When the folks in Spirit Family Reunion raise their voices in song, they deliver an inspiring message. Their mostly acoustic approach combines elements of rock with hints of bluegrass and country music. They have a feel that approaches the fervent emotions of gospel music, but their messages stay grounded in the secular world. Banjo player Maggie Carson will be guest editing magnetmagazine.com all week. Read our new feature on the band

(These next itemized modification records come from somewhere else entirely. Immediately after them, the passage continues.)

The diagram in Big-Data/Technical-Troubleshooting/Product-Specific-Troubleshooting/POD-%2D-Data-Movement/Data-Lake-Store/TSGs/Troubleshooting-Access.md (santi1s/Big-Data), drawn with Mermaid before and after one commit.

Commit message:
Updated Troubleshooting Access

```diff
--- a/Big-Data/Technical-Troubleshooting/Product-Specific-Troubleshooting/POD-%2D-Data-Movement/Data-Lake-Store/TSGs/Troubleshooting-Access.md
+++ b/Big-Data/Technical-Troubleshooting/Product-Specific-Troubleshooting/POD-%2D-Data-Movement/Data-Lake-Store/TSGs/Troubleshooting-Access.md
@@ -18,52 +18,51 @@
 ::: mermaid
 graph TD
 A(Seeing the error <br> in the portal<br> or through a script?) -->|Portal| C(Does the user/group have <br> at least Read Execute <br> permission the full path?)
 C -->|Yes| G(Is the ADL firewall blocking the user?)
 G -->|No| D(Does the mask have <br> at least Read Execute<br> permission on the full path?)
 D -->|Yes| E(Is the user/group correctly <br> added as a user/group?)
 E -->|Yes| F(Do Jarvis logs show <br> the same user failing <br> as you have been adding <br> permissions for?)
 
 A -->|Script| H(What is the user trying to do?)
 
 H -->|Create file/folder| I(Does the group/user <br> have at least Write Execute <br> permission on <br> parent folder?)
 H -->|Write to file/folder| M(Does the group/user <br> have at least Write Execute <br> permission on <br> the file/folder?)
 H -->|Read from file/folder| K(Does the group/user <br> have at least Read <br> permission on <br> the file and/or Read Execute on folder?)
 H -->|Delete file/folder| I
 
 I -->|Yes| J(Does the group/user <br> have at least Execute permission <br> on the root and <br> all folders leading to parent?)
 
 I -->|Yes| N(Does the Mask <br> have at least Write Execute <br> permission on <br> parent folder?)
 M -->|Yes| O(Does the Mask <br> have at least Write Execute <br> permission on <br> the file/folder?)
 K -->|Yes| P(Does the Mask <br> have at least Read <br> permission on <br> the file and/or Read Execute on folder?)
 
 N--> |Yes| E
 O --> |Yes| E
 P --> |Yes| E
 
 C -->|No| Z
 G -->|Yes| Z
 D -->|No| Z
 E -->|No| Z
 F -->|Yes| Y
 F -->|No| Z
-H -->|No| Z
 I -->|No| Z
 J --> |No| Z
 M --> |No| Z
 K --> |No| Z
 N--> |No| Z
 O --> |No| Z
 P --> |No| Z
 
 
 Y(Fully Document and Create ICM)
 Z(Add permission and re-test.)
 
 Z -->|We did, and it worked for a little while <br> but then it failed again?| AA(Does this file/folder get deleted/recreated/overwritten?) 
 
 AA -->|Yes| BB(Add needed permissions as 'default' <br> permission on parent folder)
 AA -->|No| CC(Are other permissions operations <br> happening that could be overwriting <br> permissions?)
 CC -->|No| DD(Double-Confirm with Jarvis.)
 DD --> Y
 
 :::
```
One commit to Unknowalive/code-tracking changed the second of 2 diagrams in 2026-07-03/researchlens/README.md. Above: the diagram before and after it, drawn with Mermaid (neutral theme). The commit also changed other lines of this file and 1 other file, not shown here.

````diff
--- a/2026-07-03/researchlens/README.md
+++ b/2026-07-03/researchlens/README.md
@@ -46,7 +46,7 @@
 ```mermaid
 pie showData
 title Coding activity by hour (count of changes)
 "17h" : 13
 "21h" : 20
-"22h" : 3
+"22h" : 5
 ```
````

Carson: Les Blank’s films are a treasure. He was an American documentary filmmaker who covered our country’s most essential topics: garlic, Lightnin’ Hopkins, Cajun country and gap-toothed women. His movies typically last about 30 minutes, and they are beautiful to watch. The kind of footage he captures, the intimate access to his subjects, and the way he pieces together the story all make his films truly special. It’s difficult to pinpoint what the thread is throughout his five decades of work, but there is most certainly a defining characteristic to Blank’s films. Maybe it’s the part of America that now seems extinct, as if he perfectly captured these characters in all their complex and enigmatic glory, providing them with a graceful exit as America evolved into a place where they were no longer welcome. His movies seem to connect pieces of a puzzle that you didn’t even know existed. Polka, sausage making, Mardi Gras, Zydeco, West Coast hippies, Appalachian fiddlers, Werner Herzog, all seemingly unrelated, are somehow woven together through the lens of Les Blank. Appropriately, you can visit a library or call your local art-house cinema programmer to see his films. More conveniently, you can find some clips and $30 DVDs online.
Video after the jump.